A second goal of the Claremont lawsuit was to reduce the differences among the towns in their property tax rates. The NH Supreme Court explicitly cited the large differences in property taxation in its Claremont II ruling.
Figure 3, below, compares each town’s equalized tax rate for schools between tax year 1998 (before reform) and tax year 1999 (after reform). The “equalized” tax rate is an important figure. The NH Department of Revenue Administration “equalizes” locally assessed values every year to make the process as fair as possible. They do this by comparing local valuations with recent actual property sales in each town.
Again, the rough looking lines in Figure 3 are actually made up of dots, each one representing a town. The number that’s graphed for each town is not the tax rate itself but the ratio of that town’s equalized property tax rate to the tax rate of the median town. (So if you sorted 221 New Hampshire towns by their equalized property tax rates for schools, there would be 110 towns with higher tax rates than the median town and 110 with lower rates.)
If we had taxpayer equity in New Hampshire, the line in Figure 3 would be pretty close to horizontal. The purple line represents the inequity the New Hampshire Supreme Court objected to in its Claremont II ruling. The green line is the impact of the ruling.
It is clear that the tax disparity was initially reduced somewhat, but it was far from eliminated.
However, in the years since 1999, the legislature has changed school finance laws many times. Figure 4 adds a third line to the chart. It shows the equalized tax rates in 2017, the most recent year for which equalized tax rates are available.
Figure 4 shows that we have now returned to the same pattern that existed before reform in 1998. In fact, some disparities have increased somewhat.
Table 2, below, again compares selected high and low tax towns with the median town. The table reveals that the reduction in the disparity among tax rates that occurred between 1998 and 1999 has now been reversed. The wide variation in tax rates that existed in 2017 was nearly identical to that of 1998.
What’s to be done?
In its 1997 Claremont II decision, the Court stated
“…we hold that the present system of financing elementary and secondary public education in New Hampshire is unconstitutional. To hold otherwise would be to effectively conclude that it is reasonable, in discharging a State obligation, to tax property owners in one town or city as much as four times the amount taxed to others similarly situated in other towns or cities. This is precisely the kind of taxation and fiscal mischief from which the framers of our State Constitution took strong steps to protect our citizens.”
The Supreme Court ruled that the conditions it was presented with in 1997 were unconstitutional. What would it say today when the disparities in spending and taxes are identical to those of that time?
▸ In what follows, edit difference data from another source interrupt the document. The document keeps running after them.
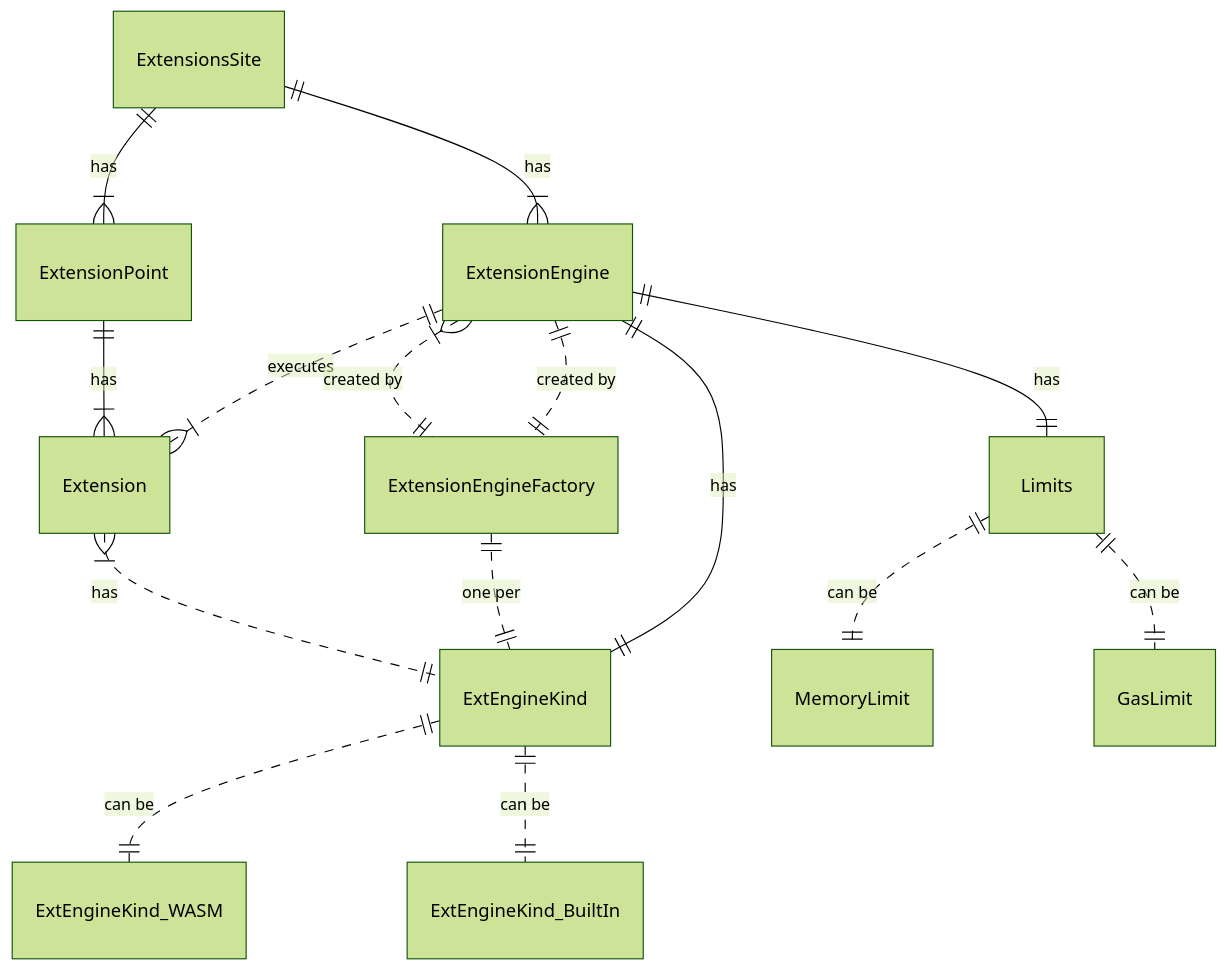
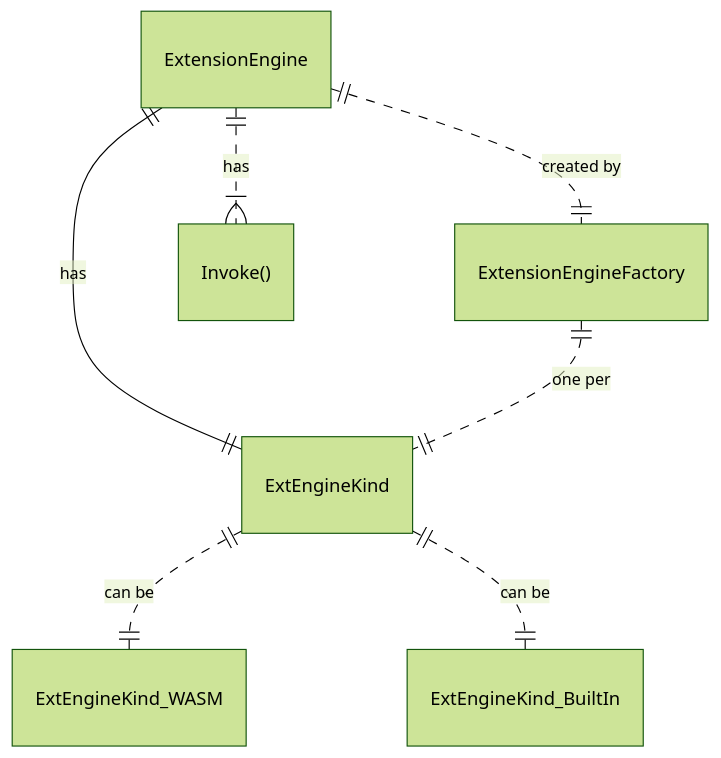
One commit to voedger/voedger changed the tenth of 15 diagrams in design/README.md. Above: the diagram before and after it, drawn with Mermaid (forest theme). The commit also changed other lines of this file, not shown here.

Commit message:
Extensions

````diff
--- a/design/README.md
+++ b/design/README.md
@@ -315,22 +294,9 @@
 ```mermaid
     erDiagram
-    ExtensionsSite ||--|{ ExtensionPoint : "has"
-    ExtensionsSite ||--|{ ExtensionEngine : "has"
-
-    ExtensionEngine ||--|| Limits : "has"
     ExtensionEngine ||..|| ExtensionEngineFactory : "created by"
-    ExtensionEngine ||..|{ Extension: "executes"
-    ExtensionEngine |{..|| ExtensionEngineFactory: "created by"
+    ExtensionEngine ||..|{ "Invoke()": "has"
     ExtensionEngine ||--|| ExtEngineKind: has
-
-    Limits ||..|| MemoryLimit: "can be"
-    Limits ||..|| GasLimit: "can be"
-
     ExtensionEngineFactory ||..|| ExtEngineKind : "one per"
-    ExtensionPoint ||--|{ Extension : "has"
-
-    Extension |{..|| ExtEngineKind: has
-
     ExtEngineKind ||..|| ExtEngineKind_WASM: "can be"
     ExtEngineKind ||..|| ExtEngineKind_BuiltIn: "can be"
 ```
````
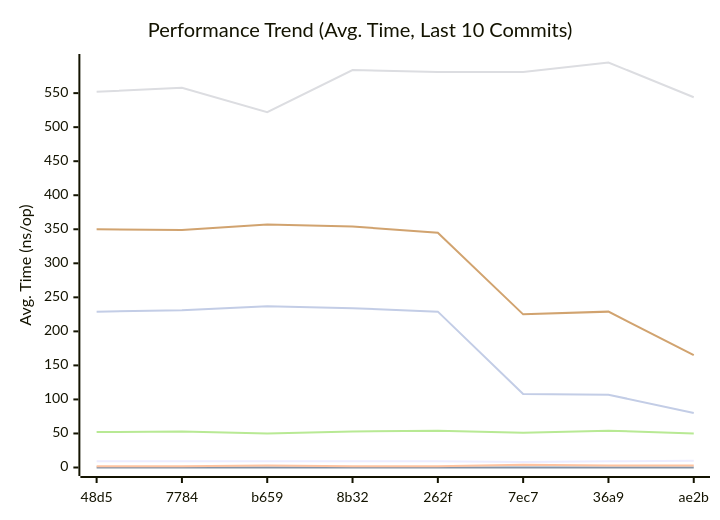
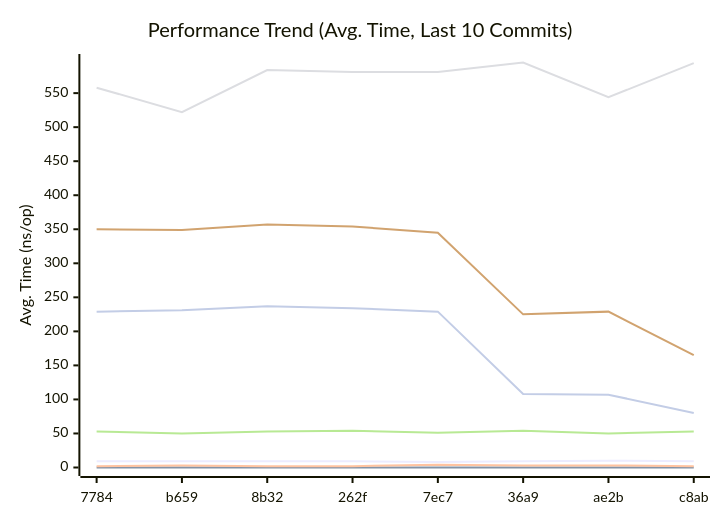
One commit to alsotoes/momo changed the first of 3 diagrams in doc/README.md. Above: the diagram before and after it, drawn with Mermaid. The commit also changed other lines of this file and 1 other file, not shown here.

````diff
--- a/doc/README.md
+++ b/doc/README.md
@@ -296,14 +296,14 @@
 ```mermaid
 xychart-beta
     title "Performance Trend (Avg. Time, Last 10 Commits)"
     x-axis "Commit"
     y-axis "Avg. Time (ns/op)"
-    x-axis [48d5,7784,b659,8b32,262f,7ec7,36a9,ae2b]
-    line "CheckMetricsAndSwap" [9,9,9,9,9,8,9,10,9,9]
+    x-axis [7784,b659,8b32,262f,7ec7,36a9,ae2b,c8ab]
+    line "CheckMetricsAndSwap" [9,9,9,9,8,9,10,9,9,9]
     line "IndexDirectTracking" [0,0,0,0,0,0,0,0,0,0]
-    line "IndexSearch" [2,2,3,2,2,4,3,3,2,2]
-    line "LoadGlobalConfig" [552,558,522,584,581,581,595,544,594,586]
-    line "PadString" [52,53,50,53,54,51,54,50,53,52]
+    line "IndexSearch" [2,3,2,2,4,3,3,2,2,2]
+    line "LoadGlobalConfig" [558,522,584,581,581,595,544,594,586,586]
+    line "PadString" [53,50,53,54,51,54,50,53,52,53]
     line "ParseReplicationOrder_NoPrealloc" [350,349,357,354,345,225,229,165,232,234]
     line "ParseReplicationOrder_Prealloc" [229,231,237,234,229,108,107,80,110,109]
 ```
````
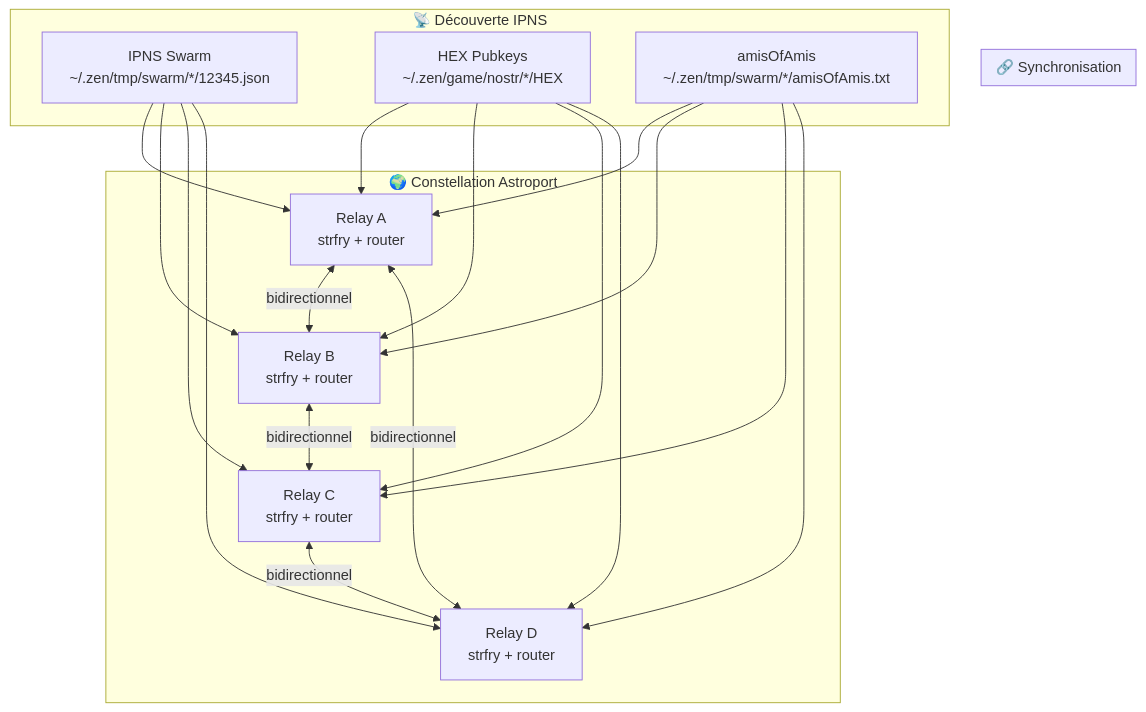
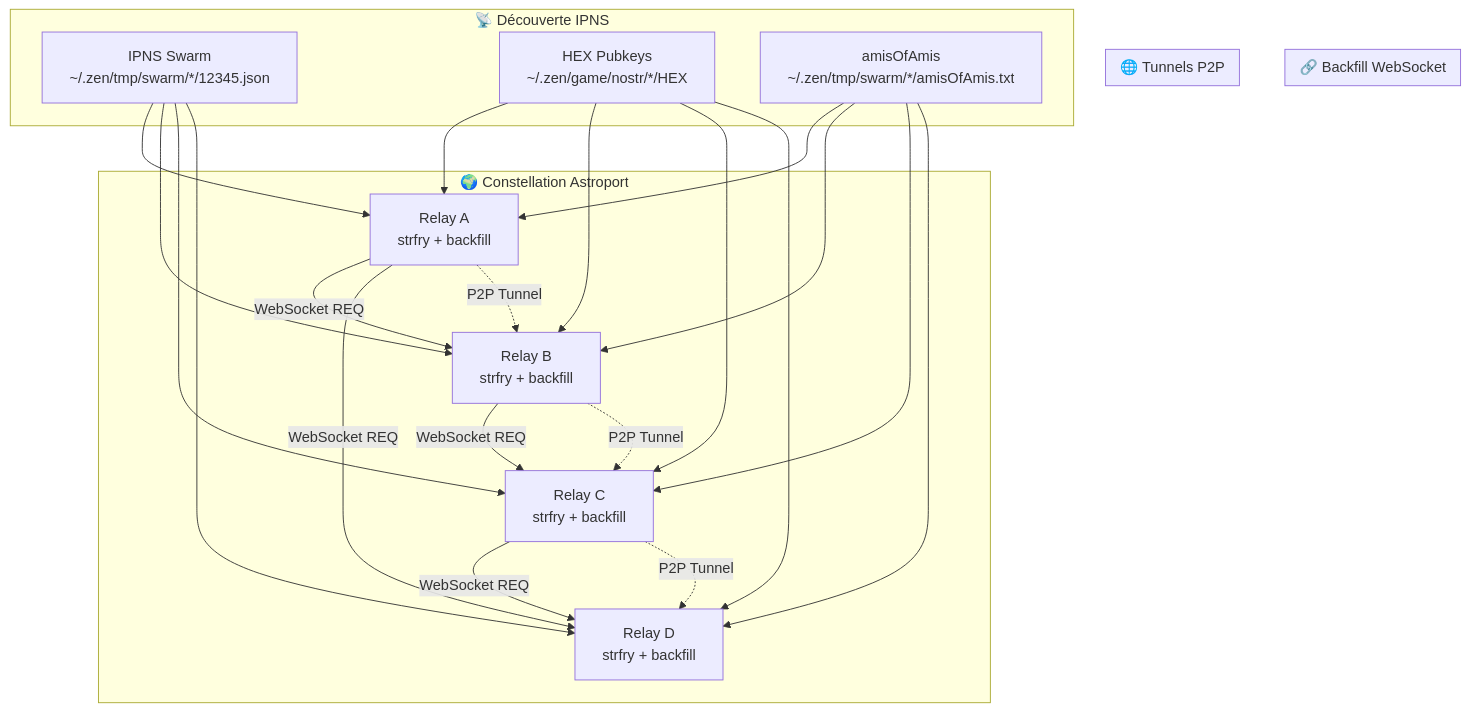
The diagram in CONSTELLATION_SYNC.md (papiche/NIP-101), drawn with Mermaid before and after one commit. The commit also changed other lines of this file and 5 other files, not shown here.

````diff
--- a/CONSTELLATION_SYNC.md
+++ b/CONSTELLATION_SYNC.md
@@ -65,37 +65,43 @@
 ```mermaid
 graph TB
     subgraph "🌍 Constellation Astroport"
-        A[Relay A<br/>strfry + router]
-        B[Relay B<br/>strfry + router]
-        C[Relay C<br/>strfry + router]
-        D[Relay D<br/>strfry + router]
+        A[Relay A<br/>strfry + backfill]
+        B[Relay B<br/>strfry + backfill]
+        C[Relay C<br/>strfry + backfill]
+        D[Relay D<br/>strfry + backfill]
     end
     
-    subgraph "🔗 Synchronisation"
-        A <-->|bidirectionnel| B
-        B <-->|bidirectionnel| C
-        C <-->|bidirectionnel| D
-        A <-->|bidirectionnel| D
+    subgraph "🔗 Backfill WebSocket"
+        A -->|WebSocket REQ| B
+        B -->|WebSocket REQ| C
+        C -->|WebSocket REQ| D
+        A -->|WebSocket REQ| D
+    end
+    
+    subgraph "🌐 Tunnels P2P"
+        A -.->|P2P Tunnel| B
+        B -.->|P2P Tunnel| C
+        C -.->|P2P Tunnel| D
     end
     
     subgraph "📡 Découverte IPNS"
         E[IPNS Swarm<br/>~/.zen/tmp/swarm/*/12345.json]
         F[HEX Pubkeys<br/>~/.zen/game/nostr/*/HEX]
         G[amisOfAmis<br/>~/.zen/tmp/swarm/*/amisOfAmis.txt]
     end
     
     E --> A
     E --> B
     E --> C
     E --> D
     
     F --> A
     F --> B
     F --> C
     F --> D
     
     G --> A
     G --> B
     G --> C
     G --> D
 ```
````
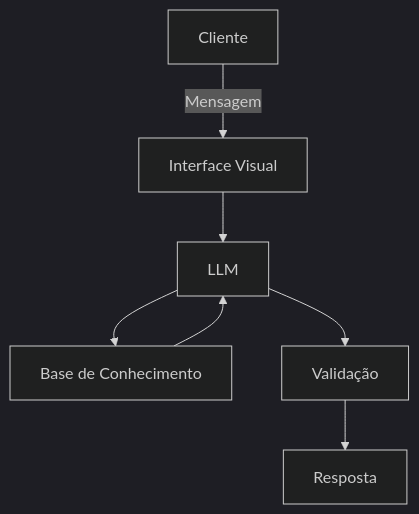
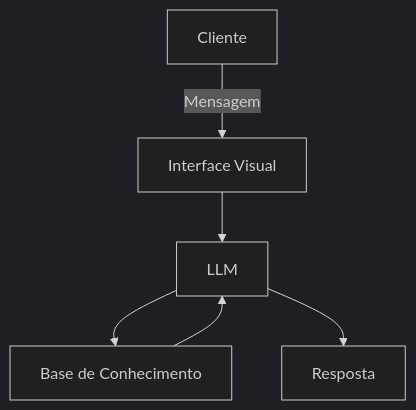
One commit to daniel-q/dio-lab-bia-do-futuro changed the diagram in docs/01-documentacao-agente.md. Above: the diagram before and after it, drawn with Mermaid (dark theme).

````diff
--- a/docs/01-documentacao-agente.md
+++ b/docs/01-documentacao-agente.md
@@ -49,9 +49,8 @@
 ```mermaid
 flowchart TD
     A[Cliente] -->|Mensagem| B[Interface Visual]
     B --> C[LLM]
     C --> D[Base de Conhecimento]
     D --> C
-    C --> E[Validação]
-    E --> F[Resposta]
+    C --> F[Resposta]
 ```
````
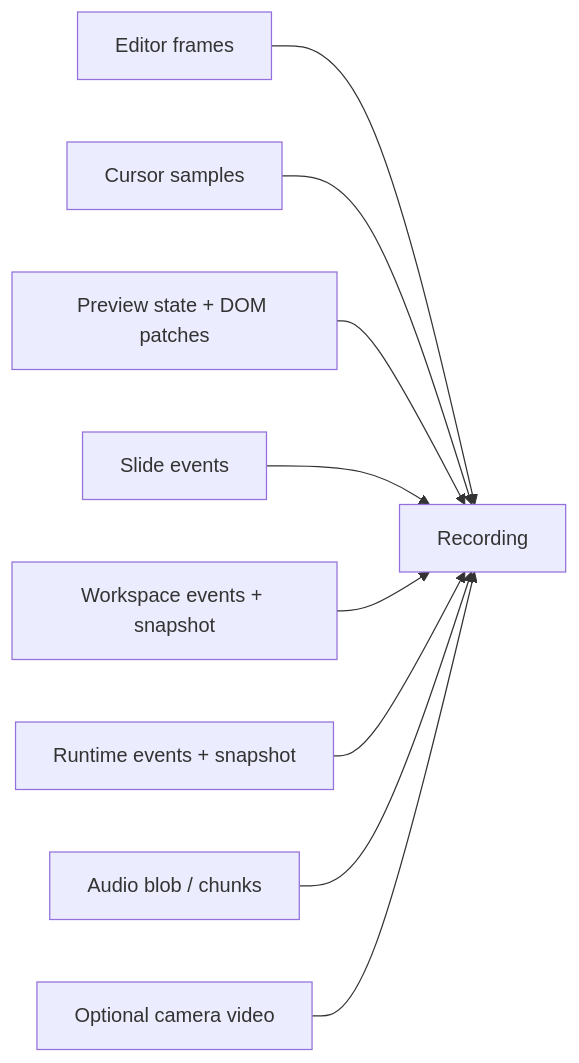
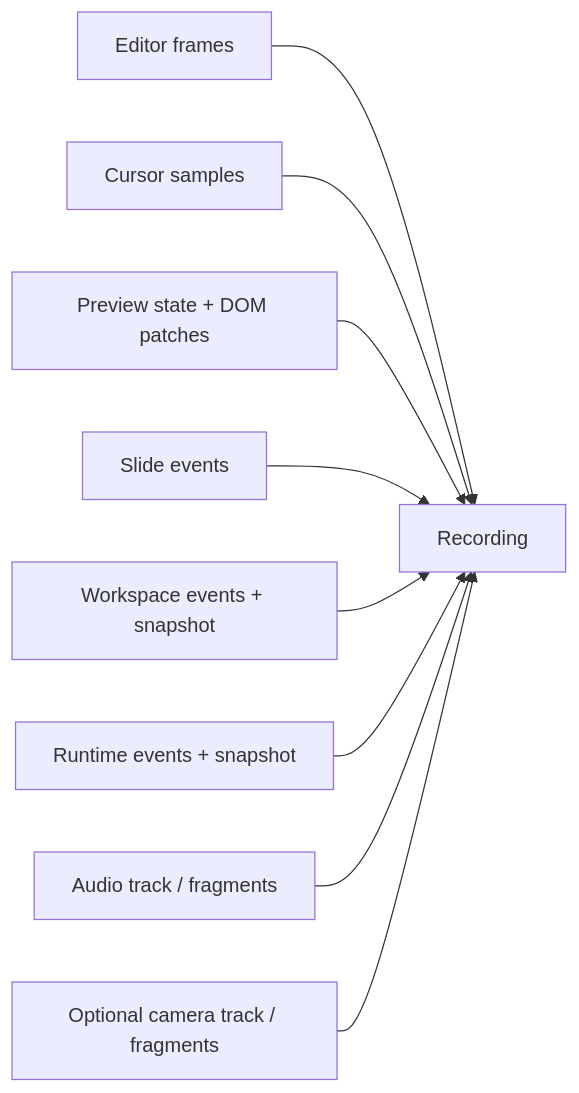
Before and after one commit to channyeintun/next-editor: the second of 3 diagrams in docs/core.md, drawn with Mermaid. The commit also changed other lines of this file and 6 other files, not shown here.

````diff
--- a/docs/core.md
+++ b/docs/core.md
@@ -67,11 +67,11 @@
 ```mermaid
 flowchart LR
   Editor[Editor frames] --> Recording
   Cursor[Cursor samples] --> Recording
   Preview[Preview state + DOM patches] --> Recording
   Slides[Slide events] --> Recording
   Workspace[Workspace events + snapshot] --> Recording
   Runtime[Runtime events + snapshot] --> Recording
-  Audio[Audio blob / chunks] --> Recording
-  Camera[Optional camera video] --> Recording
+  Audio[Audio track / fragments] --> Recording
+  Camera[Optional camera track / fragments] --> Recording
 ```
````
In the same ruling, the Court stated,
“The right to an adequate education mandated by the constitution is not based on the exclusive needs of a particular individual, but rather is a right held by the public to enforce the State’s duty. Any citizen has standing to enforce this right.”
The Court has explicitly given us the responsibility and the authority to ensure that all of our children have an opportunity for an adequate education. Are we up to the challenge?